By the early eighteenth century, the fertile and well-irrigated land west and north of Buenos Aires was producing thousands of tons of cereal and dried beef and thousands of cattle hides. Financed by British capital, smugglers exported the goods through the Port of Buenos Aires to markets in Brazil and the Caribbean Islands, much to the consternation of Spain, which could not stop the illegal trade. In 1776, the Spanish kingdom named Buenos Aires the capital of the new Viceroyalty of the Río de la Plata. Many factors led to that decision. Chief among them was the growing economic importance of Buenos Aires and the entire region. Spain also sought to deflate British influence and collect more taxes from the growing commerce.
The British, of course, would not give up so easily on Buenos Aires. British troops attempted to invade the city in 1806 and 1807 but were soundly defeated by local forces. Already infused with a strong sense of self-identity, the victories over the British boosted Argentine nationalism among Porteños. By 1808, when French commander Napoleon Bonaparte's forces invaded Spain, the citizens of Buenos Aires began to question their allegiance to the Spanish kingdom. Two years later, in May of 1810, Buenos Aires severed its ties with Spain. But the surrounding provinces did not follow suit until 1816, when they declared their independence and named Buenos Aires the new capital of the United Provinces of Río de la Plata. By then, Buenos Aires had become a dominant force in the region, and neighboring provinces attempted to curve its power. Following a long period of unrest and a power struggle, Buenos Aires emerged even stronger and was named the federal capital of Argentina in 1880. Heavy British investment had sustained growth in the region during this time, and by the late 1880s, Buenos Aires was becoming one of the wealthiest and most important cities in the world. Porteños began to call their city the Paris of South America and embarked on an ambitious construction program. Beautiful mansions and buildings, wide avenues, expensive hotels, and restaurants became permanent fixtures in the city's landscape. The Teatro Colón, an architectural jewel used for ballet, opera, and classical music, opened in 1908 to world acclaim.

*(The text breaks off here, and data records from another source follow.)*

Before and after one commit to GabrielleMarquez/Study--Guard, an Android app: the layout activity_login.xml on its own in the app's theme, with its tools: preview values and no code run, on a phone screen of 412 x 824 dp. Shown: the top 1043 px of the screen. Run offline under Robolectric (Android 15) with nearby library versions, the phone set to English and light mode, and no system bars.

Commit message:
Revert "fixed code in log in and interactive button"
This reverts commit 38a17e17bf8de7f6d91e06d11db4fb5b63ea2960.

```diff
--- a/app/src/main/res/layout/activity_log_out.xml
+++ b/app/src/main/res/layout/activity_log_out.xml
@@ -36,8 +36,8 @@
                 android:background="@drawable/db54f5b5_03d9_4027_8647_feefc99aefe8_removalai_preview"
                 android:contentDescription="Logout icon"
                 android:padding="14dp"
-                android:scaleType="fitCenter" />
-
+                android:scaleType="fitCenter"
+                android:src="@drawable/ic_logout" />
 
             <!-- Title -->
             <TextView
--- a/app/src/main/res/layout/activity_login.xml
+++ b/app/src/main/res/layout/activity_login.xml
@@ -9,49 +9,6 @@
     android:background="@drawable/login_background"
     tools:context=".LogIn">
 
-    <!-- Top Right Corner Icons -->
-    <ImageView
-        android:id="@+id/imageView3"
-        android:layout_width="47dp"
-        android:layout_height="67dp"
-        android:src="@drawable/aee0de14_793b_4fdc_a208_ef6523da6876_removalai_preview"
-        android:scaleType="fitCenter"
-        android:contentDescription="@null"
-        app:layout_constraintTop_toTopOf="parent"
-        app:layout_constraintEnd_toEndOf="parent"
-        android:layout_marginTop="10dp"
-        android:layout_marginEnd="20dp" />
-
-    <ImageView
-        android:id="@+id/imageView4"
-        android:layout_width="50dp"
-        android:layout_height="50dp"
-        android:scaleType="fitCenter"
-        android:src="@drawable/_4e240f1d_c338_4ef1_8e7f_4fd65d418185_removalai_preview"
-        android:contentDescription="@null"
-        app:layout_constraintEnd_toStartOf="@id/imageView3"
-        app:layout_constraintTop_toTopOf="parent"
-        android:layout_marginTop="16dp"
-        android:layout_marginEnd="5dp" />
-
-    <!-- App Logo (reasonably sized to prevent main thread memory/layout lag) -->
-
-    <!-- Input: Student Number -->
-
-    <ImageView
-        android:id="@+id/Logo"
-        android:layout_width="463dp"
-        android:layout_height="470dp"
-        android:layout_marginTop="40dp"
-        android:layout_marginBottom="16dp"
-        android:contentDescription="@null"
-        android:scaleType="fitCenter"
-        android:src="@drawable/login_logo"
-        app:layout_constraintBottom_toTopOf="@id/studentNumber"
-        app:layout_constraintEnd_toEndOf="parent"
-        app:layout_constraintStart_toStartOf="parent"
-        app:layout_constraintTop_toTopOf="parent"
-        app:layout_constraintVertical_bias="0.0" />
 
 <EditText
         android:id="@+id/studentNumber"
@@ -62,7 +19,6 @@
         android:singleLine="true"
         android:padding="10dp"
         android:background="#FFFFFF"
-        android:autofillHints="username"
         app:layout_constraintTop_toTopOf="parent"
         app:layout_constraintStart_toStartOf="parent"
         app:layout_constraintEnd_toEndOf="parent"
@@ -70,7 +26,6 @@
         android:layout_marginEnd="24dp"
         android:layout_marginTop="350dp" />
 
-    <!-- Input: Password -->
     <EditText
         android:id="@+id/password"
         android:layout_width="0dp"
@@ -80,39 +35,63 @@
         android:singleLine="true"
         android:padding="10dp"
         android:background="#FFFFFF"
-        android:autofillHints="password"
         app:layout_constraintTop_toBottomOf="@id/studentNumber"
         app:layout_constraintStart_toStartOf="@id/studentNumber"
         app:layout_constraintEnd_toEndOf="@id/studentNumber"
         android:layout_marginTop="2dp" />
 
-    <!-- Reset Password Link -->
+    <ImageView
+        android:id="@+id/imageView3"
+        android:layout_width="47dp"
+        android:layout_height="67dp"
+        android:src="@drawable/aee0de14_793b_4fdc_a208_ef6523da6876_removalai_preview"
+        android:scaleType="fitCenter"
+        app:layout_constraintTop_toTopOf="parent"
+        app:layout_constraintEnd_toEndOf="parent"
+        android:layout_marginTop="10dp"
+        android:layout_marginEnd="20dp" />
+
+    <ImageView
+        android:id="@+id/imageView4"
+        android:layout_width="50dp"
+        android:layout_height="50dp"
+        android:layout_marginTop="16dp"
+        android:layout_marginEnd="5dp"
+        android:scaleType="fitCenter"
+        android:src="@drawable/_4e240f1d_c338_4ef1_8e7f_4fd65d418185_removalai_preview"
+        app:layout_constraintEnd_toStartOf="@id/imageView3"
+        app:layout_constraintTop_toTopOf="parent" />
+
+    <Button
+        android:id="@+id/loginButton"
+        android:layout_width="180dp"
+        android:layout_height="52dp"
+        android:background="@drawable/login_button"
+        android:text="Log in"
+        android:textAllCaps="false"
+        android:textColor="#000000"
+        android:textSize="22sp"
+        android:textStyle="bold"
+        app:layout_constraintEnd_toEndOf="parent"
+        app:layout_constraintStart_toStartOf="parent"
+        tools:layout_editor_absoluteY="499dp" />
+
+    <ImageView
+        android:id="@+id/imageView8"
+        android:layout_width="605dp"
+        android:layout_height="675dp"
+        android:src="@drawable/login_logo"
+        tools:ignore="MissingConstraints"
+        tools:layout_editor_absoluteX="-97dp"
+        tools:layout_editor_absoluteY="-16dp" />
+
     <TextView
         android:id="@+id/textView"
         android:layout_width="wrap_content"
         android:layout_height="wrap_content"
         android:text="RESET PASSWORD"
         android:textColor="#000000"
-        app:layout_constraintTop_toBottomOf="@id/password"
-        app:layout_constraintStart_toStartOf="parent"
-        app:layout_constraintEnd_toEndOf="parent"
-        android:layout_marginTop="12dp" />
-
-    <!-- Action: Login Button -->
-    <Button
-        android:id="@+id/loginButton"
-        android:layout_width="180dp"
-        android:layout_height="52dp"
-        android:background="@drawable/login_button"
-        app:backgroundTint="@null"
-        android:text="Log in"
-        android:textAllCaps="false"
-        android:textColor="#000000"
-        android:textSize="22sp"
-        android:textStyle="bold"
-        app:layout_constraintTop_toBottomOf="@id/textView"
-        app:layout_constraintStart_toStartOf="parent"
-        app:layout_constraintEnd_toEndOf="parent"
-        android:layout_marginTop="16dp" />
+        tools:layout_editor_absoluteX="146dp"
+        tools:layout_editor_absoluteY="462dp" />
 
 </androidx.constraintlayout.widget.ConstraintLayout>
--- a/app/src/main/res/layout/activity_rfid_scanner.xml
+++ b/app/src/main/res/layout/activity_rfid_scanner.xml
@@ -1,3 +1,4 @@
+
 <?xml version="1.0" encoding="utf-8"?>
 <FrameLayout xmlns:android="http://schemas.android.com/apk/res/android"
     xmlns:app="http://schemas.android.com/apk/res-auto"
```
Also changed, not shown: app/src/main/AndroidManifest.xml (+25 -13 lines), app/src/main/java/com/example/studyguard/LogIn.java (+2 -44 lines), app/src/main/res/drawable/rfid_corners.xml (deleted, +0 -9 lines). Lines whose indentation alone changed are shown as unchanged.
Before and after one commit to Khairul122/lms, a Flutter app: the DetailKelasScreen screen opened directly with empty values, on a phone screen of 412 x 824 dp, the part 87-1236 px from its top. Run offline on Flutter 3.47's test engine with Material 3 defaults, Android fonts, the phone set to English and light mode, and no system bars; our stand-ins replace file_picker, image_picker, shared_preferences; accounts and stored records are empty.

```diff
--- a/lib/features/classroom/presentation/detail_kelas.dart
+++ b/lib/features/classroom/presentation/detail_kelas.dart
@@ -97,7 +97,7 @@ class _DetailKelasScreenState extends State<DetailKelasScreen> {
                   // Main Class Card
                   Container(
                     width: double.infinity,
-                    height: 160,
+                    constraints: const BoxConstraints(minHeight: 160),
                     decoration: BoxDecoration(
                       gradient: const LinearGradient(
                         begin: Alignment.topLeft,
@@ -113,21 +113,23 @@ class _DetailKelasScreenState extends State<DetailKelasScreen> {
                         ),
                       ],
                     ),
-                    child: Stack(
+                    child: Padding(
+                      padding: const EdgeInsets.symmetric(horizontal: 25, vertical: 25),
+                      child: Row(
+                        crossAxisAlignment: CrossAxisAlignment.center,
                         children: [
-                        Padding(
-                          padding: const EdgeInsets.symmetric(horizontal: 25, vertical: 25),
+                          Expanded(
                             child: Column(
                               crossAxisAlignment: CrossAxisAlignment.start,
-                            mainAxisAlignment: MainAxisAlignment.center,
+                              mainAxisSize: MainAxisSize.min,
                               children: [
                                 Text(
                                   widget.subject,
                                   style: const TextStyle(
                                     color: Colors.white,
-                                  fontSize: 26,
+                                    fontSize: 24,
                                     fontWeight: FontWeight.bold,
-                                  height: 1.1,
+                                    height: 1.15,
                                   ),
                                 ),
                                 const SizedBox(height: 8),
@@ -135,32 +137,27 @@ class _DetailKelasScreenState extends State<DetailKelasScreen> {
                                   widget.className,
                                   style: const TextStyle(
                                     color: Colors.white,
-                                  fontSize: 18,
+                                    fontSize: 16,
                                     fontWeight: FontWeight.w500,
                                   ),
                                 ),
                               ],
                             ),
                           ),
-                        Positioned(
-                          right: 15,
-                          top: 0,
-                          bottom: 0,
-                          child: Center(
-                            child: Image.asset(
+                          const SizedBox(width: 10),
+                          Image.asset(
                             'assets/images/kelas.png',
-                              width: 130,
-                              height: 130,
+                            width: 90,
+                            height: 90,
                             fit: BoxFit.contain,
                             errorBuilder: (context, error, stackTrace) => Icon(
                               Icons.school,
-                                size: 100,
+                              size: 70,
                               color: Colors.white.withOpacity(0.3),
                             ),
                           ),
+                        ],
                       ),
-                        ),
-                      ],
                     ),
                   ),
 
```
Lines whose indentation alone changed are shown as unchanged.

With massive immigration from Spain and Italy to keep the factories and farms spinning around the clock, the city's population grew from about 90,000 people in 1851 to 1.3 million people by 1910. By the beginning of World War I (1914–18), Argentina had become one of the world's top exporters of agricultural products, with most of it channeled through the Port of Buenos Aires. Yet, few benefited from the wealth. Large numbers of newcomers were forced into substandard housing. Workers could barely feed their families on low wages. Social unrest in the city reached a boiling point in 1919, when the army attacked metalworkers on strike. The suppression of the workers came to be known as La Semana Trágica (The Tragic Week).
Buenos Aires kept on growing rapidly. By the 1930s, the city embarked on a modernization project, tearing down colonial neighborhoods and narrow streets and replacing them with modern buildings and wide avenues. Suburban communities and Buenos Aires grew closer to each other, becoming a massive metropolis after World War II (1939–45). The mid-twentieth century also marked a dramatic shift in migration. By 1930, international immigration came to a halt. The new migrants were mostly mestizos from northern Argentina. They poured into the city by the thousands. Unable to find suitable housing, they settled in the villas miser-ias around the city.
The centralization of jobs, goods, and services in Buenos Aires brought prosperity to the city at the cost of other cities, where growth simply stopped. In time, it also hurt Buenos Aires. Buenos Aires today is a tired but proud city. It is obsessed with trying to fix its decaying infrastructure, to alleviate its heavy pollution, and to deal with massive poverty and chronic unemployment.